Suddenly, it’s June. After classes end, I’ll make one last visit to Baikal (Olkhon? That’s a must see, whenever I go!). And then I’ve been invited to visit my colleague’s village Baragkhan—which brings me to this week’s highlight: the Baragkhan Zemlyachestvo (narrowly beating out ketchup-pizza from Pizza Shuttle, a “beer-o’-clock” sign in an Irish pub, and trying to convince my students that Jim Carrey didn’t make “I Believe I Can Fly” famous). This was billed to me as a concert, but don’t let that fool you. “Zemlyachestvo” is a word used to describe a gathering of a group of people from the same homeland—a village reunion, if you will.
It had all the makings of a concert, of course. Dozens of performances of Buryat songs and dances, comedy skits, and speeches by important village leaders. There was even holy water, home-made jam, milk, and grain for sale from Baragkhan. The only trouble was that—unlike all other events in this city—it was conducted entirely in Buryat, so I didn’t understand a thing. The songs were pretty but meaningless (I became fixated on one of the singer’s gold teeth, glinting humorously in the stage lighting). The seven lengthy speeches dragged on and on (all I could understand were the many wishes for a happy new year and the occasional Russian code-switching teaser-clause thrown in to shake things up). And the skits had the audience in stitches, roaring with laughter, but I couldn’t grasp more than the basic premise. It was like being in a foreign country.
The whole evening, I had the uncomfortable impression that I was a sore thumb, and this was far from an illusion. It was a full-house, and not only was I the only non-Buryat person present, I was also the only person without any real connection to this particular village. One glance, and anyone could tell I didn’t belong. The impostor feeling was exacerbated when my colleague, who in real life speaks mainly Russian to me these days, decided to deviate from this norm by introducing me to everyone—all her relatives, friends, and neighbors—in English. The stream of unnecessary “this is my classmate” or “this is my uncle” created the impression that I don’t understand any Russian, which just added to my sense of isolation and un-belonging.

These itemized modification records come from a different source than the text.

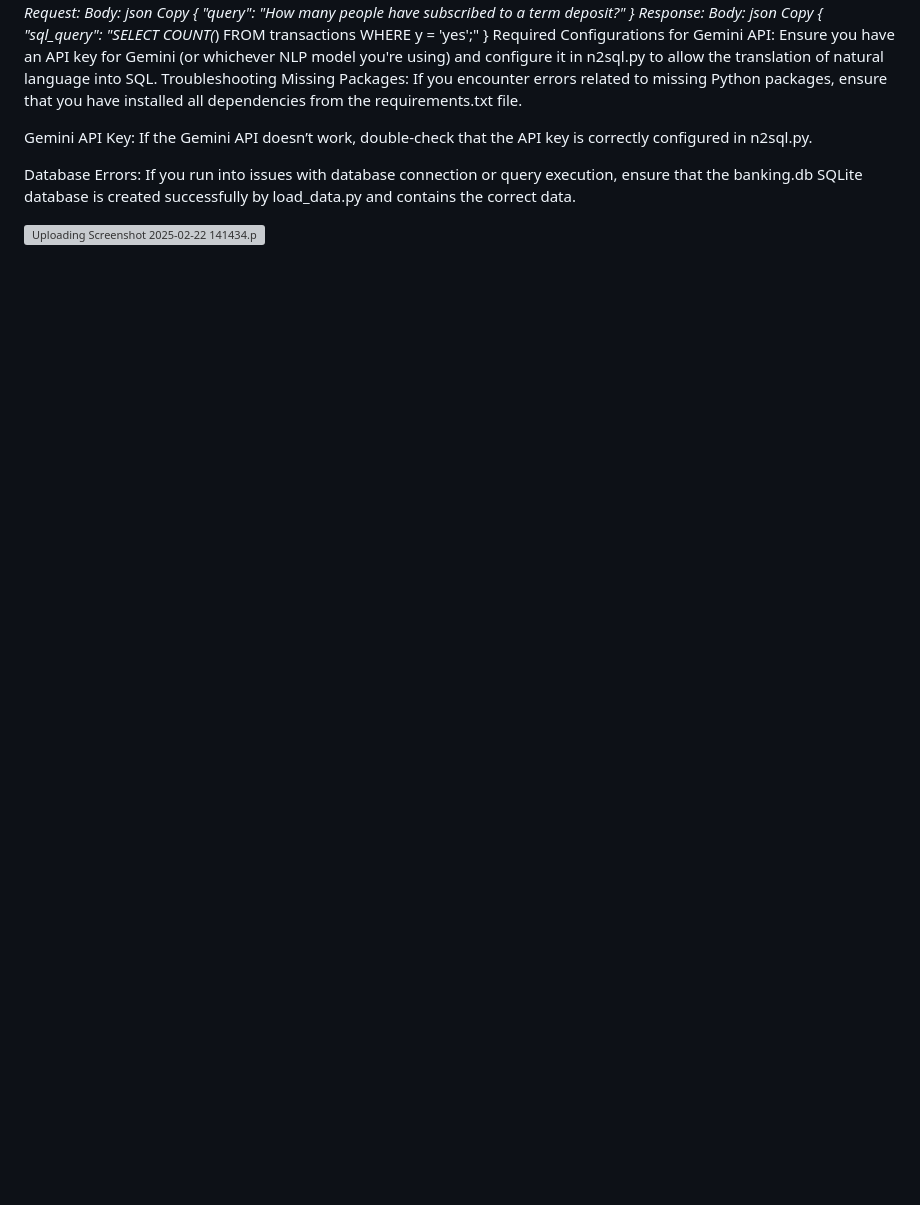
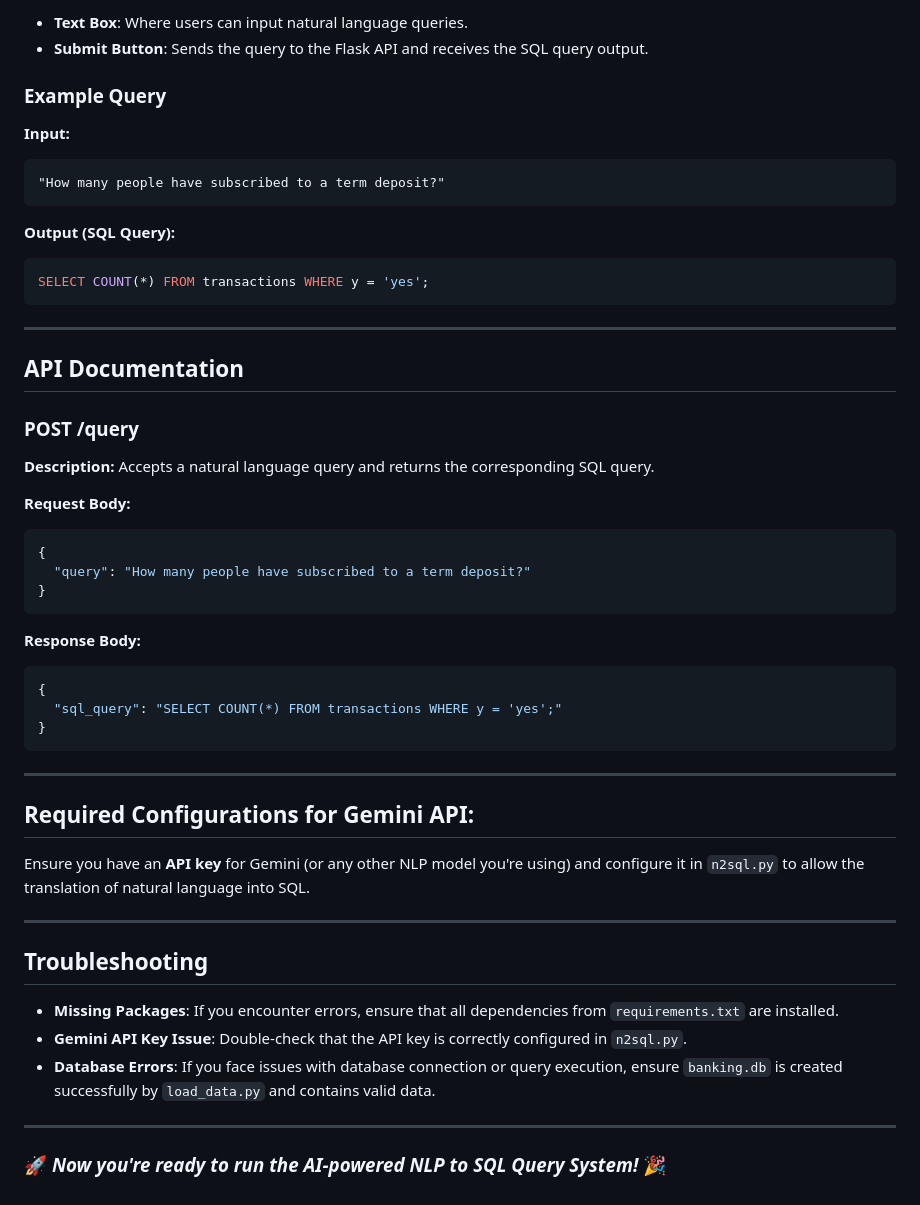
Before and after one commit to AdityaGupta2804/AI-Powered-SQL, a Markdown page: README.md, the part around one of its changes. Drawn GitHub-style; blank space fills up the shorter version; grey boxes are pictures that could not be loaded.

````diff
--- a/README.md
+++ b/README.md
@@ -75,20 +75,49 @@ Copy
+- **Text Box**: Where users can input natural language queries.
+- **Submit Button**: Sends the query to the Flask API and receives the SQL query output.
+
+### **Example Query**
+**Input:**
+```
+"How many people have subscribed to a term deposit?"
+```
+**Output (SQL Query):**
+```sql
+SELECT COUNT(*) FROM transactions WHERE y = 'yes';
+```
+
+---
+
+## **API Documentation**
+
+### **POST /query**
+**Description:** Accepts a natural language query and returns the corresponding SQL query.
+
+**Request Body:**
+```json
 {
   "query": "How many people have subscribed to a term deposit?"
 }
-Response:
-Body:
-json
-Copy
+```
+
+**Response Body:**
+```json
 {
   "sql_query": "SELECT COUNT(*) FROM transactions WHERE y = 'yes';"
 }
-Required Configurations for Gemini API:
-Ensure you have an API key for Gemini (or whichever NLP model you're using) and configure it in n2sql.py to allow the translation of natural language into SQL.
-Troubleshooting
-Missing Packages: If you encounter errors related to missing Python packages, ensure that you have installed all dependencies from the requirements.txt file.
+```
 
-Gemini API Key: If the Gemini API doesn’t work, double-check that the API key is correctly configured in n2sql.py.
+---
 
-Database Errors: If you run into issues with database connection or query execution, ensure that the banking.db SQLite database is created successfully by load_data.py and contains the correct data.
+## **Required Configurations for Gemini API:**
+Ensure you have an **API key** for Gemini (or any other NLP model you're using) and configure it in `n2sql.py` to allow the translation of natural language into SQL.
 
-![Uploading Screenshot 2025-02-22 141434.png…]()
+---
+
+## **Troubleshooting**
+- **Missing Packages**: If you encounter errors, ensure that all dependencies from `requirements.txt` are installed.
+- **Gemini API Key Issue**: Double-check that the API key is correctly configured in `n2sql.py`.
+- **Database Errors**: If you face issues with database connection or query execution, ensure `banking.db` is created successfully by `load_data.py` and contains valid data.
+
+---
+
+### 🚀 *Now you're ready to run the AI-powered NLP to SQL Query System!* 🎉
````
Also changed, not shown: other parts of README.md (+58 -58 lines).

But if spending a year abroad is about anything, it’s about persevering and pushing through the feelings of awkwardness and misfit-osity, facing your fears, learning all you can, and soaking up these new and unfamiliar experiences like the brilliant spring sun. This was one of those once-in-a-lifetime opportunities and, even with the awkwardness, I’m really glad I was there.
In any case, that brings me back to where I began: a 36-hour journey home at the end of June.
But I’m getting ahead of myself. In any case, I guess what I’m trying to say is that time really does fly. So hold on tight!